• [What you should do]: Only the pictures should be dropped; copy the rest of the entries exactly.

• [Extracted information]:
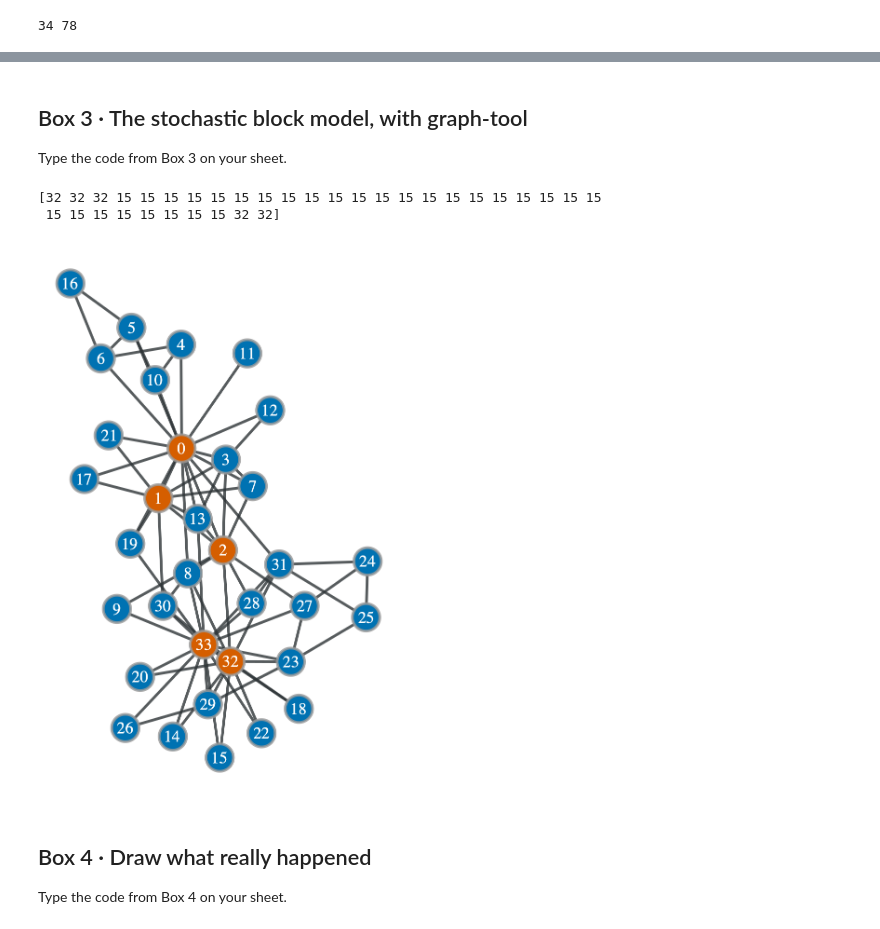
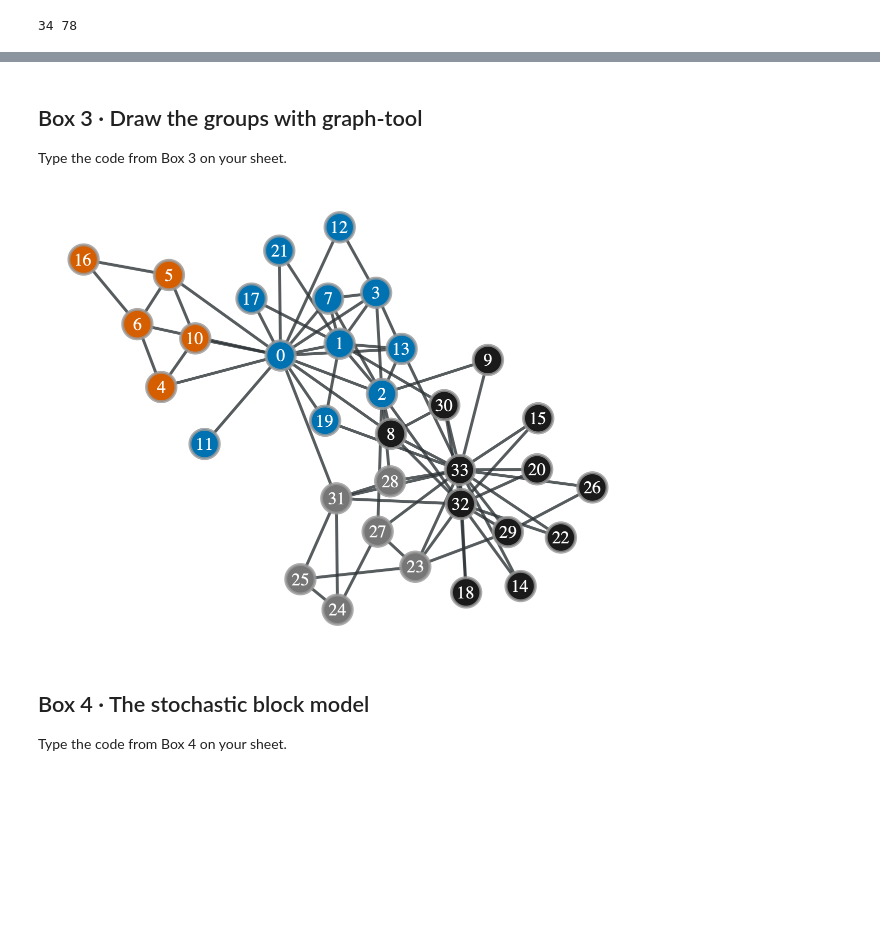
Before and after one commit to skojaku/adv-net-sci, a Jupyter notebook: lecture-note/m05-clustering/code-sheet/colab-lab-solutions.ipynb, the cells around one changed output, grey strips where cells are left out. Drawn from its saved outputs; the diff is of its cells as text; code cells hidden in the pictures; blank space fills up the shorter version.

```diff
--- a/lecture-note/m05-clustering/code-sheet/colab-lab-solutions.ipynb
+++ b/lecture-note/m05-clustering/code-sheet/colab-lab-solutions.ipynb
@@ -95,29 +84,20 @@ plt.show()
 # %% [markdown]
-## Box 3 · The stochastic block model, with graph-tool
+## Box 3 · Draw the groups with graph-tool
 Type the code from Box 3 on your sheet.
 # %%
-import graph_tool.all as gt
 import numpy as np
-gt.seed_rng(1)
-g = gt.Graph(directed=False)
-g.add_edge_list(karate.get_edgelist())
-state = gt.minimize_blockmodel_dl(g, state_args=dict(deg_corr=False))
-sbm = state.get_blocks().a
-print(sbm)
-groups = np.unique(sbm, return_inverse=True)[1]
-colors = g.new_vertex_property("vector<double>")
-for v in g.vertices():
-    colors[v] = (*palette[groups[int(v)]], 1)
+def paint(groups):
+    groups = np.unique(groups, return_inverse=True)[1]
+    colors = g.new_vertex_property("vector<double>")
+    for v in g.vertices():
+        colors[v] = (*palette[groups[int(v)]], 1)
+    return colors
 pos = gt.graph_draw(
-    g,
-    vertex_fill_color=colors,
-    vertex_text=g.vertex_index,
+    g, vertex_fill_color=paint(leiden), vertex_text=g.vertex_index
 )
 # %% [output]
-[32 32 32 15 15 15 15 15 15 15 15 15 15 15 15 15 15 15 15 15 15 15 15 15
- 15 15 15 15 15 15 15 15 32 32]
-[figure, old version]
+[figure, new version]
 # %% [markdown]
-## Box 4 · Draw what really happened
+## Box 4 · The stochastic block model
 Type the code from Box 4 on your sheet.
 # %%
```
Also changed, not shown: parts of 15 cells of this notebook, 12 other files.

• [Reply to the task]:
Before and after one commit to skojaku/adv-net-sci, a Jupyter notebook: lecture-note/m05-clustering/code-sheet/colab-lab-solutions.ipynb, the cells around one changed output, grey strips where cells are left out. Drawn from its saved outputs; the diff is of its cells as text; code cells hidden in the pictures; blank space fills up the shorter version.

```diff
--- a/lecture-note/m05-clustering/code-sheet/colab-lab-solutions.ipynb
+++ b/lecture-note/m05-clustering/code-sheet/colab-lab-solutions.ipynb
@@ -95,29 +84,20 @@ plt.show()
 # %% [markdown]
-## Box 3 · The stochastic block model, with graph-tool
+## Box 3 · Draw the groups with graph-tool
 Type the code from Box 3 on your sheet.
 # %%
-import graph_tool.all as gt
 import numpy as np
-gt.seed_rng(1)
-g = gt.Graph(directed=False)
-g.add_edge_list(karate.get_edgelist())
-state = gt.minimize_blockmodel_dl(g, state_args=dict(deg_corr=False))
-sbm = state.get_blocks().a
-print(sbm)
-groups = np.unique(sbm, return_inverse=True)[1]
-colors = g.new_vertex_property("vector<double>")
-for v in g.vertices():
-    colors[v] = (*palette[groups[int(v)]], 1)
+def paint(groups):
+    groups = np.unique(groups, return_inverse=True)[1]
+    colors = g.new_vertex_property("vector<double>")
+    for v in g.vertices():
+        colors[v] = (*palette[groups[int(v)]], 1)
+    return colors
 pos = gt.graph_draw(
-    g,
-    vertex_fill_color=colors,
-    vertex_text=g.vertex_index,
+    g, vertex_fill_color=paint(leiden), vertex_text=g.vertex_index
 )
 # %% [output]
-[32 32 32 15 15 15 15 15 15 15 15 15 15 15 15 15 15 15 15 15 15 15 15 15
- 15 15 15 15 15 15 15 15 32 32]
-[figure, old version]
+[figure, new version]
 # %% [markdown]
-## Box 4 · Draw what really happened
+## Box 4 · The stochastic block model
 Type the code from Box 4 on your sheet.
 # %%
```
Also changed, not shown: parts of 15 cells of this notebook, 12 other files.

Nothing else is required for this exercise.